Johnnie Rebecca Daniels, the youngest of six children, was born in 1911. She grew up near Montgomery, Alabama, on a farm owned by her parents, John Daniels and Anna Richmond Daniels. Carr attended the Montgomery Industrial School for African-American girls, where she befriended classmate Rosa Louise McCauley, later known as Rosa Parks.
In 1927, when Carr was in the seventh grade, her school closed. Aware of her mother’s difficulties supporting the family since her father died, she decided to get married at the age of sixteen to Jack Jordan. After the marriage dissolved, Carr worked and went to school while her mother cared for her two children. After finishing junior high school, she took a course in practical nursing, a career choice that allowed her to make $12 more a week than she did working as a domestic.
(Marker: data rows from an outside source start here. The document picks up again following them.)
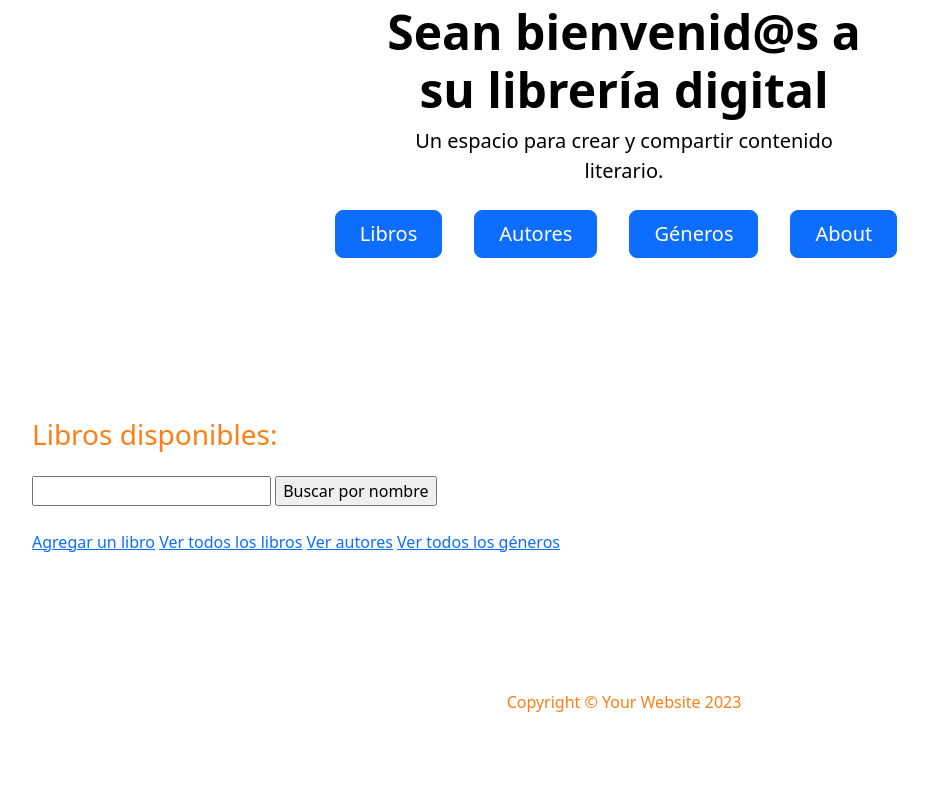
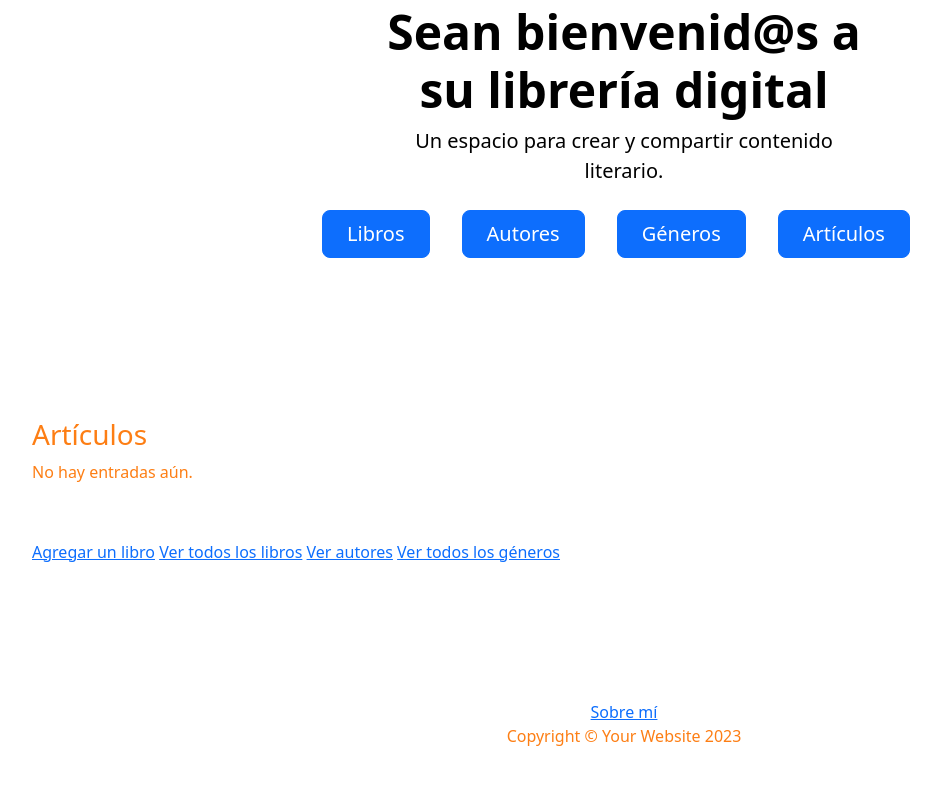
Before and after one commit to ferminasanturio/libreria, a Django app: page /blog/pages/ in a window 1280 px wide. Shown: the part 147-943 px from the top of the page, without its empty margins (16-957 px from the left). Before the commit the page ends 859 px from the top, so only its background shows below. Run offline with Django 4.2, Linux system fonts and the light colour scheme; some libraries are stand-ins or nearby versions.

Commit message:
Actualización

```diff
--- a/libreria_virtual/blog/templates/blog/lista_articulos.html
+++ b/libreria_virtual/blog/templates/blog/lista_articulos.html
@@ -6,7 +6,21 @@ Artículos
 
 {% block contenido %}
 
-    <h3>Libros disponibles:</h3>
+    <h3>Artículos</h3>
+
+    {% if articulo|length > 0 %}
+
+    <ul>
+        {% for arts in articulo %}
+            <li>{{articulo.titulo}}</li>
+            <li>{{articulo.subtitulo}}</li>
+
+        {% endfor %}
+    </ul>
+{% else %}
+    <p>No hay entradas aún.</p>
+{% endif %}
+
 
 <table class="table">
     <tbody>
@@ -29,11 +43,6 @@ Artículos
 
 </table>
 
-    <form action="{% url 'buscar_libros' %}" method="post">
-        {% csrf_token %}
-        <input type="text" name="busqueda">
-        <input type="submit" value="Buscar por nombre">
-      </form>
     <br>
     <a href="{% url 'crear_libros' %}">Agregar un libro</a>
     <a href="{% url 'lista_libros' %}">Ver todos los libros</a>
--- a/libreria_virtual/templates_base/base.html
+++ b/libreria_virtual/templates_base/base.html
@@ -63,7 +63,7 @@
                                 <a class="btn btn-primary btn-lg px-4 me-sm-3" href="{% url 'lista_libros' %}">Libros</a>
                                 <a class="btn btn-primary btn-lg px-4 me-sm-3" href="{% url 'lista_autores' %}">Autores</a>
                                 <a class="btn btn-primary btn-lg px-4 me-sm-3" href="{% url 'lista_generos' %}">Géneros</a>
-                                <a class="btn btn-primary btn-lg px-4 me-sm-3" href="{% url 'about_me' %}">About</a>
+                                <a class="btn btn-primary btn-lg px-4 me-sm-3" href="{% url 'lista_articulos' %}">Artículos</a>
                             </div>
                         </div>
                     </div>
@@ -77,6 +77,11 @@
         </section>
         <!-- Footer-->
         <footer class="py-5 bg-dark">
+            <div class="d-grid gap-3 d-sm-flex justify-content-sm-center">
+                <a href="{% url 'about_me' %}" target="_blank" rel="noreferrer" class="underline">Sobre mí</a>
+        </div>
+
+
             <div class="container px-5"><p class="m-0 text-center text-white">Copyright &copy; Your Website 2023</p></div>
         </footer>
         <!-- Bootstrap core JS-->
```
Carr became active in numerous clubs and organizations, including the NAACP, where she worked closely with E. D. Nixon and childhood friend Rosa Parks. According to Carr, before the boycott people were depressed and bitter because they ‘‘didn’t have any opportunities to participate in things that we felt that as citizens we should’ve been given.… we finally realized that it’s not whether you have achieved in life, but whether you are a human being, that you should have an opportunity’’ (Carr, ‘‘Interview,’’ 527–528). During the boycott Carr was part of the carpool, served on committees, and spoke at mass meetings. She recalled, ‘‘those of us who had automobiles, felt that if other people who did not have cars would sacrifice and walk, we could certainly sacrifice our time and use our automobiles to help transport these people’’ (Carr, 1970). In 1957 she gave a speech at the Women’s Auxiliary of the Baptist State Convention of Illinois describing the bus boycott.
In 1964 Carr’s son, Arlam, was a test applicant to white Montgomery schools that led to a successful lawsuit ending segregation in Montgomery schools. Since 1967 Carr has served as president of the Montgomery Improvement Association.